Given records:
########

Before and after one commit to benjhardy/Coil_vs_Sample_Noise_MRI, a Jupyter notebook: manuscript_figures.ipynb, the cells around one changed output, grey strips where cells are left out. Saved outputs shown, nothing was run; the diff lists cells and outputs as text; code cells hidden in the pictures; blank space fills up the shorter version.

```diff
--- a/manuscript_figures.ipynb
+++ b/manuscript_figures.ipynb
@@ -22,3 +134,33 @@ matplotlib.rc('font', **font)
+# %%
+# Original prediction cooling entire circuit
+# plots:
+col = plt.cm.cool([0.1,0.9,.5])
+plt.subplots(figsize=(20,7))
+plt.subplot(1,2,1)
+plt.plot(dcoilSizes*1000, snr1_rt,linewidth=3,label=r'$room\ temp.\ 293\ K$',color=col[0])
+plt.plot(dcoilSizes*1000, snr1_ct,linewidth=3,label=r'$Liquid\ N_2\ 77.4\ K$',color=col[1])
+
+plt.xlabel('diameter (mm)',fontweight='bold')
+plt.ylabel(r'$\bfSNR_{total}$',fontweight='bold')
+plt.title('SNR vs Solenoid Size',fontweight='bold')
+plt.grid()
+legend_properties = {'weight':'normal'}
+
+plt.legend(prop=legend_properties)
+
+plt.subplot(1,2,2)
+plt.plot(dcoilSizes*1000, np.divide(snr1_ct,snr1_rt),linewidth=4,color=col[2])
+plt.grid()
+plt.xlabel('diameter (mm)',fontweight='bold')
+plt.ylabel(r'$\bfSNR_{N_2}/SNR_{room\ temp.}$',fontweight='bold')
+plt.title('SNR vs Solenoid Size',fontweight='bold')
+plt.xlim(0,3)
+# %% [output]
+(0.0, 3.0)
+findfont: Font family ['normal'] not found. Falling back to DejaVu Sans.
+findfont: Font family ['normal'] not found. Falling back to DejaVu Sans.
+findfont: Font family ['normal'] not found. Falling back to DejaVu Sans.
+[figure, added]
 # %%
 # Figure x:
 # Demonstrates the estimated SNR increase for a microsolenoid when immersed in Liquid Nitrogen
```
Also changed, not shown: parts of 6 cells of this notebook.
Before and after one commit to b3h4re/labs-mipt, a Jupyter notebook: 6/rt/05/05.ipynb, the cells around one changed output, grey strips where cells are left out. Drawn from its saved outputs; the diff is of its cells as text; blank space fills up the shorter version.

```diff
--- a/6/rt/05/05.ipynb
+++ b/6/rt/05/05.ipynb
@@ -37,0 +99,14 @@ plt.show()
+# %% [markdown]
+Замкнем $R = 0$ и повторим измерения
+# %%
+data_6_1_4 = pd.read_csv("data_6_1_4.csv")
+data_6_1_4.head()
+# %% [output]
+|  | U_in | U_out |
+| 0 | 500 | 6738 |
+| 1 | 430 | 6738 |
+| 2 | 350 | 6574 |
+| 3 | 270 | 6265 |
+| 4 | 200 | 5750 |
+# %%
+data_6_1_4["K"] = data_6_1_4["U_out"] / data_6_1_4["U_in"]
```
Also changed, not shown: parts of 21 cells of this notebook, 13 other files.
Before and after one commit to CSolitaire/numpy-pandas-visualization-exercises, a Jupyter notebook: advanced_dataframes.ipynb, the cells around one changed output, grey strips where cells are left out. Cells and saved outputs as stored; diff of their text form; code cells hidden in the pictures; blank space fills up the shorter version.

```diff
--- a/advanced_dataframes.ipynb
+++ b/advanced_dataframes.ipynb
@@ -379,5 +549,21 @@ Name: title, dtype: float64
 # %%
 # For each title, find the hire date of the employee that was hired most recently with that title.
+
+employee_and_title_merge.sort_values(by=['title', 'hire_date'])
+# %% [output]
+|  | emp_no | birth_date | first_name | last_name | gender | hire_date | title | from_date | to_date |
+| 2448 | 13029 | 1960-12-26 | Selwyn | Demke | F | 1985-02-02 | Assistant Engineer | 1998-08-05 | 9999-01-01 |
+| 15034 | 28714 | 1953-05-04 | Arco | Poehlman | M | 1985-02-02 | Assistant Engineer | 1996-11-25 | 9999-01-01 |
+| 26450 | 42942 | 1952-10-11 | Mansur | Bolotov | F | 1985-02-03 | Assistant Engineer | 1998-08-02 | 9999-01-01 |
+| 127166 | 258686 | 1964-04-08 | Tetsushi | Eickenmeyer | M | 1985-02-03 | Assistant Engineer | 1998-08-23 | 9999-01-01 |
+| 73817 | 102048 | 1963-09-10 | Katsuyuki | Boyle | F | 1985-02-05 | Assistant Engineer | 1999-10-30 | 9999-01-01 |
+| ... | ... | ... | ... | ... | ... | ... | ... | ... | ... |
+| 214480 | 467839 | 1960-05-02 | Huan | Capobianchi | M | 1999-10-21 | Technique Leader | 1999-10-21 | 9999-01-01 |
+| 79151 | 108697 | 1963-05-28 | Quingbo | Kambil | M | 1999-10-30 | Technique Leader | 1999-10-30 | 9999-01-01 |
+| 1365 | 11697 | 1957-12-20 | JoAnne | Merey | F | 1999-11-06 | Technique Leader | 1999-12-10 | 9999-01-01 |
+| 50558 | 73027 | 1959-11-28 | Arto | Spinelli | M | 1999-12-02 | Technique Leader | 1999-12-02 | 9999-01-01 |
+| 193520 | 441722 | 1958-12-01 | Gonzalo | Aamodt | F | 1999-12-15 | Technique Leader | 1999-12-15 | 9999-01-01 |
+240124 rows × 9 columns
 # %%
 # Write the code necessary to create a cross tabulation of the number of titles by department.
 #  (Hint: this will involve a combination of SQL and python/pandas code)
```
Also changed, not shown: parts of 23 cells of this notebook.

########

Work required:
Search the entries for the string "cells" and copy each line where it occurs.

Your solution:
Before and after one commit to benjhardy/Coil_vs_Sample_Noise_MRI, a Jupyter notebook: manuscript_figures.ipynb, the cells around one changed output, grey strips where cells are left out. Saved outputs shown, nothing was run; the diff lists cells and outputs as text; code cells hidden in the pictures; blank space fills up the shorter version.
Also changed, not shown: parts of 6 cells of this notebook.
Before and after one commit to b3h4re/labs-mipt, a Jupyter notebook: 6/rt/05/05.ipynb, the cells around one changed output, grey strips where cells are left out. Drawn from its saved outputs; the diff is of its cells as text; blank space fills up the shorter version.
Also changed, not shown: parts of 21 cells of this notebook, 13 other files.
Before and after one commit to CSolitaire/numpy-pandas-visualization-exercises, a Jupyter notebook: advanced_dataframes.ipynb, the cells around one changed output, grey strips where cells are left out. Cells and saved outputs as stored; diff of their text form; code cells hidden in the pictures; blank space fills up the shorter version.
Also changed, not shown: parts of 23 cells of this notebook.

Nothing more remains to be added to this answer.